What sustainability tip would you like to pass on?
Be aware of your impact on the earth—get online and calculate your ecological footprint. This measures the amount of resources you use and the waste you generate. It’s a great way to make yourself aware of where you can make changes to improve your sustainability and reduce your impact on the world. Currently the average human exceeds the Earth’s regenerative capacity by about 30%. The biggest gains can be made in reducing fossil fuel use—do you really need to drive or could you walk, cycle, or take public transport? Also, careful consideration of your energy provider e.g. supporting renewables, will make a big impact on your footprint. And finally: reduce, reuse, and recycle!
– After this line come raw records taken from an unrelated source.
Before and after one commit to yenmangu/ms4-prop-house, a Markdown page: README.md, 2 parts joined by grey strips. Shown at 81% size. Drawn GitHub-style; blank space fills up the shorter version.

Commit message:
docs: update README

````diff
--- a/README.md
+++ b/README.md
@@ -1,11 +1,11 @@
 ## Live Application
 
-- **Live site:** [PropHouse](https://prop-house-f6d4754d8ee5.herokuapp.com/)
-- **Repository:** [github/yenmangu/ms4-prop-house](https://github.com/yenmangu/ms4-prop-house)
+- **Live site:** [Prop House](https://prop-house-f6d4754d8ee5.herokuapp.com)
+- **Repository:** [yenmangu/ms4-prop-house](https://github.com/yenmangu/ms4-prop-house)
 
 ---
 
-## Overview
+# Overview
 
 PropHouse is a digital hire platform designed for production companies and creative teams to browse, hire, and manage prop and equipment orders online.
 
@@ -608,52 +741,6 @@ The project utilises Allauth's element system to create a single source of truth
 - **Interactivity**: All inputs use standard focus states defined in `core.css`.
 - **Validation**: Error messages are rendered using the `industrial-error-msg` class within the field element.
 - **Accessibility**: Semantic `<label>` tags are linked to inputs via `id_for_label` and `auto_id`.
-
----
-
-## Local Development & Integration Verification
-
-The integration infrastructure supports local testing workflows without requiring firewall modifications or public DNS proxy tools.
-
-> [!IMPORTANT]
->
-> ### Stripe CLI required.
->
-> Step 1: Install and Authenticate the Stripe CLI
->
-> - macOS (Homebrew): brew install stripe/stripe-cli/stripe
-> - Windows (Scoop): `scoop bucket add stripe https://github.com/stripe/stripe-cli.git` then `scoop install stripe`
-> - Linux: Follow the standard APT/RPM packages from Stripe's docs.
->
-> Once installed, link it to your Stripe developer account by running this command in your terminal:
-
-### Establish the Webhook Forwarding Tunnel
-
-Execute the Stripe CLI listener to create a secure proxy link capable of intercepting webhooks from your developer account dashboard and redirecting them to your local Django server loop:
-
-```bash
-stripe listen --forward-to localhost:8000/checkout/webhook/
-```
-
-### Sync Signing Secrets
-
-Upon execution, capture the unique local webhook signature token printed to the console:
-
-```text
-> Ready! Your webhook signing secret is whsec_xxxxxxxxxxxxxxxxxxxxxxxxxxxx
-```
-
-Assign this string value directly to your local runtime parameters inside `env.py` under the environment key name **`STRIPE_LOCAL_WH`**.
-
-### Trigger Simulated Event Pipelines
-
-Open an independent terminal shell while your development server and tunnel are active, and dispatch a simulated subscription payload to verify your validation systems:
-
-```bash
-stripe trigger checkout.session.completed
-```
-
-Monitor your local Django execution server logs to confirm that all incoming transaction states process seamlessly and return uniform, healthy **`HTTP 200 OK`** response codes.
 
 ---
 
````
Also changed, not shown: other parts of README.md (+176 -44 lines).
Which green behaviour would you like to adopt this year—at home? At work?
Reduce, reuse, and recycle. The amount of packaging these days is obscene. Where possible I hope to grow my own veges, buy in bulk, and consider a product’s packaging and its ability to be recycled when purchasing. I will aim to mend and fix things rather than replace them—kind of a requirement anyway when living on an island! I’m also keen to make better use of library services rather than buying books and magazines.
If you could be any New Zealand native species for a day, what would you be and why?
It sounds like Sirocco has a pretty good life jet-setting round the country advocating for his species and for conservation!
What piece of advice or message would you want to give to New Zealanders when it comes to conservation?
Get out and enjoy our beautiful parks and wild areas. Make a multi day tramp the focus of your next holiday—staying in DOC huts is a lot cheaper and more rewarding as a family than staying in a hotel in the city! Encourage children into tramping, climbing, and swimming—and educate them about our natural flora and fauna. Get involved in volunteer programmes—many of them take you to some amazing, remote places that most people don’t have access to.